Bench led a host of All-Stars and future Hall of Famers like Pete Rose, Dave Concepcion, Ken Griffey, Tony Perez, Joe Morgan and George Foster during the 1970s, helping the Reds reach the World Series four times (1970, 1972, 1975, 1976). The potent, well-oiled offense of Cincinnati earned the moniker "Big Red Machine" and could beat you with power or manufacture runs. The Reds beat the Boston Red Sox four-games-to-three in what is considered one of the greatest World Series in history and then repeated as champions in 1976, sweeping the New York Yankees. The 14-time MLB All-Star was named the 1976 World Series MVP after batting .533 with two homers and six RBI in four games. Johnny Bench was the Cincinnati Reds catcher for 17 seasons (1967-1983) and was formidable hitter at the plate as he posted a .267 career batting average with 389 home runs and 1,376 RBI. Bench also finished his career with a .990 fielding percentage behind the plate, winning 10 Gold Gloves, and gunning down 44% of the would-be base stealers. Johnny Bench popularized the one-handed style of catching that is commonplace in the game today. Johnny Lee Bench was elected to the National Baseball Hall of Fame in 1989. Since retiring, Bench has remained active in sports even attempting a run at the Senior PGA Tour after turning fifty.
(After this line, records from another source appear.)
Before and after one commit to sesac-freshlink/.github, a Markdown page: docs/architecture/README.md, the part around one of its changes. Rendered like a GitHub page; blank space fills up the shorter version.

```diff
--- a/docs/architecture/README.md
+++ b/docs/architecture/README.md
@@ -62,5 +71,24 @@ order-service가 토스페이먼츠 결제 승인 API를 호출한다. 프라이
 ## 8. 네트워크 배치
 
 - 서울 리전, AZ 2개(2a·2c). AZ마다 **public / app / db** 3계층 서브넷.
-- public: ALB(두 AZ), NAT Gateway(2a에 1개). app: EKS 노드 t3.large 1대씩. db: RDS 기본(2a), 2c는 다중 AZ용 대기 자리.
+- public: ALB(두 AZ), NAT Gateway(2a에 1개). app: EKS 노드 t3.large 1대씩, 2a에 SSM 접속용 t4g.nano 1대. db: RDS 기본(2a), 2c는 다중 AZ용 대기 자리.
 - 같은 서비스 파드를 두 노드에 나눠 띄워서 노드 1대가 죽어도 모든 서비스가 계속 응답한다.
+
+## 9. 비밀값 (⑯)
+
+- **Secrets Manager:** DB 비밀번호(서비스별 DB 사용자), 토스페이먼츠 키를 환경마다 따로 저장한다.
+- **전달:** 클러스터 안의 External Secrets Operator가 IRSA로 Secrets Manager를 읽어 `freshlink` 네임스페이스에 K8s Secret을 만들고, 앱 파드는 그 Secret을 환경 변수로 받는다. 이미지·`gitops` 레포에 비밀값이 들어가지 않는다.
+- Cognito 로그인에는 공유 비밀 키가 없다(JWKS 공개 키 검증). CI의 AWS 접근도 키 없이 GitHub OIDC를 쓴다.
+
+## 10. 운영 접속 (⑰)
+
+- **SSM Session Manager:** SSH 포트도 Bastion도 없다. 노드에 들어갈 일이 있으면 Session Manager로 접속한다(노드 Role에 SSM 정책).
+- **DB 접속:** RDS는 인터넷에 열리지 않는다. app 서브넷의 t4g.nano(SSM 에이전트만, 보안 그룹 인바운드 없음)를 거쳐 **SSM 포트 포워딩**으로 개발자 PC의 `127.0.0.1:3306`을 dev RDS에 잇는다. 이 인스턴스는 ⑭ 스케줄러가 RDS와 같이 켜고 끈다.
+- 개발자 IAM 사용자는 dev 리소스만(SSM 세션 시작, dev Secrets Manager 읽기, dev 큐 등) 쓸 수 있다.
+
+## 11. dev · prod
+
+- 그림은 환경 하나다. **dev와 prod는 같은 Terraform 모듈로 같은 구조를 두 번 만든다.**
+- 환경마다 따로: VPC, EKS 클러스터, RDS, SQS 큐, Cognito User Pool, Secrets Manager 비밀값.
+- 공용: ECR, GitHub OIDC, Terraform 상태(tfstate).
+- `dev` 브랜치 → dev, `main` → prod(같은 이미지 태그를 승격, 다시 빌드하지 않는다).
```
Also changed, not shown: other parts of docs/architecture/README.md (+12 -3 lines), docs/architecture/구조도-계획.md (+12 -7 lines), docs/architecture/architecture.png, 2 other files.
The Sporting News ranked him #16 on the "100 Greatest Baseball Players" list.
Atanasio “Tony” Perez Rigal (May 14, 1942-) was the run-producing corner infielder for the Cincinnati Reds’ Big Red Machine that went to four World Series in a 7year span (1970-1976), winning back-to-back titles in 1975 and 1976. Perez played 23 seasons for the Reds (1964-1976, 1984-1986), Expos (1977-1979), Red Sox (1980-1982) and Phillies (1983). After winning the Pacific Coast League MVP Award, Perez was promoted to the promoted to the Reds club for the stretch run in 1964. A seven-time All-Star selection, Perez is often remembered for his 15th inning home run in the 1967 All-Star game off Catfish Hunter to win the game, thereby garnering the game’s Most Valuable Player Award. Tony topped the 100-RBI mark for seven times in his career, and averaged 96 over the course of his 23 seasons in the big leagues. Tony Perez retired with 2,732 hits, 1,272 runs, 1,652 RBI, 379 home runs and a .279 career batting average. Atanasio “Tony” Perez Rigel was elected to the National Baseball Hall of Fame in 2000.